But that's not how it works at all. Fitness begins with what we eat. I’ve read quite a few articles profiling the breakfasts and other meals of our Olympic champions, and here’s a quick sample of some of the foods that go into the bodies of these remarkable athletes: coconut milk, goji berries, cacao powder, flax seed, acai berries, raspberries, blackberries, blueberries, spinach, kale, Greek yogurt, bee pollen, honey, grilled chicken, almond butter, raisins, ground flaxmeal, walnuts, kiwi, fish, eggs, steak, carrots, almond milk, edamame, quinoa, green beans, oatmeal, turkey sandwiches on whole grain bread, bagels, salsa, protein shakes, salads, and green smoothies.
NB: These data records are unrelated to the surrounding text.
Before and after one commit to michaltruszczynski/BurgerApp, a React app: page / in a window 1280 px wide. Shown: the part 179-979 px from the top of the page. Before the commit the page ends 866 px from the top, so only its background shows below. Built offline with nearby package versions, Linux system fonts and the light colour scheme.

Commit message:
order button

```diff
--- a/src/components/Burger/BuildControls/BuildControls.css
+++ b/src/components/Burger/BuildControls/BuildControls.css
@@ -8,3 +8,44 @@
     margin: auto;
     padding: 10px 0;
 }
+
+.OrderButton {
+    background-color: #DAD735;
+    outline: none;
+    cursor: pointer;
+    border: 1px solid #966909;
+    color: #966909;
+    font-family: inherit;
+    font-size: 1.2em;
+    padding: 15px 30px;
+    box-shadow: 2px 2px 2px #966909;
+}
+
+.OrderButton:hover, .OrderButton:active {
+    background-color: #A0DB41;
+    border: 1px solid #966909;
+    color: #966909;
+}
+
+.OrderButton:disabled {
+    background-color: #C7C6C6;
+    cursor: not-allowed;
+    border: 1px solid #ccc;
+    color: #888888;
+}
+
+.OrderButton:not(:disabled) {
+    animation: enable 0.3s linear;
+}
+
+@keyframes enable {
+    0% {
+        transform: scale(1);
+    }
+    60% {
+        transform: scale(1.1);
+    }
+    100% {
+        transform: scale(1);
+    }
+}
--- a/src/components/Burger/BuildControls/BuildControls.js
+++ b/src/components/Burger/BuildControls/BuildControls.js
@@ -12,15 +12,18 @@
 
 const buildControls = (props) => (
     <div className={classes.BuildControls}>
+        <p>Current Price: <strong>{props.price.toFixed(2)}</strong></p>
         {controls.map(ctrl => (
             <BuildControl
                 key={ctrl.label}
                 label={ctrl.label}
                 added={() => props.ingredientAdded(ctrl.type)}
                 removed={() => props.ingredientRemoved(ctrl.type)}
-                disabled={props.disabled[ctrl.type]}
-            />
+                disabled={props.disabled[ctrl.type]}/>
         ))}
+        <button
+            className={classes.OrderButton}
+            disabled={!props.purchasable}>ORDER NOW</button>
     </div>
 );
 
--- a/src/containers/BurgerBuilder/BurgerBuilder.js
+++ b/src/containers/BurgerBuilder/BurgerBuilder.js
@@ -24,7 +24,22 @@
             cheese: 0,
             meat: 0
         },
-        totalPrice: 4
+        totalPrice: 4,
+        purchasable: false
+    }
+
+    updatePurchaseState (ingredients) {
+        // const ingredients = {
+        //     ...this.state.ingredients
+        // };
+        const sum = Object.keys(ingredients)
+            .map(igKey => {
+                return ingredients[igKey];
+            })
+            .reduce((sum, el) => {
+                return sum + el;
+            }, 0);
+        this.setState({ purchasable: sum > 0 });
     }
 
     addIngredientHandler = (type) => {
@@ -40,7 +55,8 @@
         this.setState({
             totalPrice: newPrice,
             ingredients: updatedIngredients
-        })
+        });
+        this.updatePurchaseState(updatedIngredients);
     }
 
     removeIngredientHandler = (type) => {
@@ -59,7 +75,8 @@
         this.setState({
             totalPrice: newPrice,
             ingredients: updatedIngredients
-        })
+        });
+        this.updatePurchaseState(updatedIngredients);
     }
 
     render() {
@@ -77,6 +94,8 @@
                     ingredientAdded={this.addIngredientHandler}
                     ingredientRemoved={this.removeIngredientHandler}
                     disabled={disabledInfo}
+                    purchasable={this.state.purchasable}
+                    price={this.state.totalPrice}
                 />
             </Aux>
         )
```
The athletes don’t eat these kind of foods by accident. Food - real food - is fuel for our bodies. When we feed ourselves fake food, we don't have the proper fuel to make us want to exercise, or for any attempts at exercise to be particularly effective. It’s a vicious cycle. Exercise isn't supposed to be something we do to undo the bad we've done, like eating foods on the athletes’ “avoid” lists: refined sugars, mayonnaise, processed foods, packaged foods, and fast food. You know, basically everything you’d find at McDonald’s.
Exercise is meant to be what our bodies want to do, when we feed them the right foods. While most of us adults consciously get the message that there is no clear connection between fast food and athletic success, subliminal messages are harder to quantify. It’s easy for otherwise very intelligent adults to make the inference that, well, THAT guy looks great, and he’s eating a Big Mac. If it doesn’t hurt him, maybe if I just go play some basketball, it won’t hurt me… much.And if adult brains can rationalize these things, imagine what havoc these images wreak on the brains of our children – especially a child under the age of 8, who isn’t able to make clear delineations between fact and fiction. He just may come away thinking that a French fry is a nutrient rich potato, a healthy carb that will help bring his dreams of Olympic glory to life. As long as he gets off the couch and works out, too.
Consciously, I can’t remember as a child viewing a McDonald’s ad with a positive image of Olympic greatness. But I’m certain that somewhere, mixed in with Mary Lou Retton’s gold medals and our Cold War victory, I was led to believe that it’s not what we eat, but rather how we move, that matters.
I can only hope our young people today somehow filter that part out, and focus instead on striving for excellence – in physical pursuits, mental pursuits, and what they choose to put in their bodies.
Sue obtained her certification as a Health Coach through the Institute of Integrative Nutrition and the American Association of Drugless Practitioners. She has also studied at Rutgers University and the University of Massachusetts and is the founder of the North Carolina Center for Arts in Education, an online think tank for educational revolution. The author of The Simple Path to a Vibrant Life, Five Principles That Make for Healthy Principals, and And We Danced; Lament for a Brother, Sue is currently working on several forthcoming books as co-author or ghostwriter. She and her family live a rich, happy, and healthy life in Raleigh, North Carolina.
I hope you have an excellent day!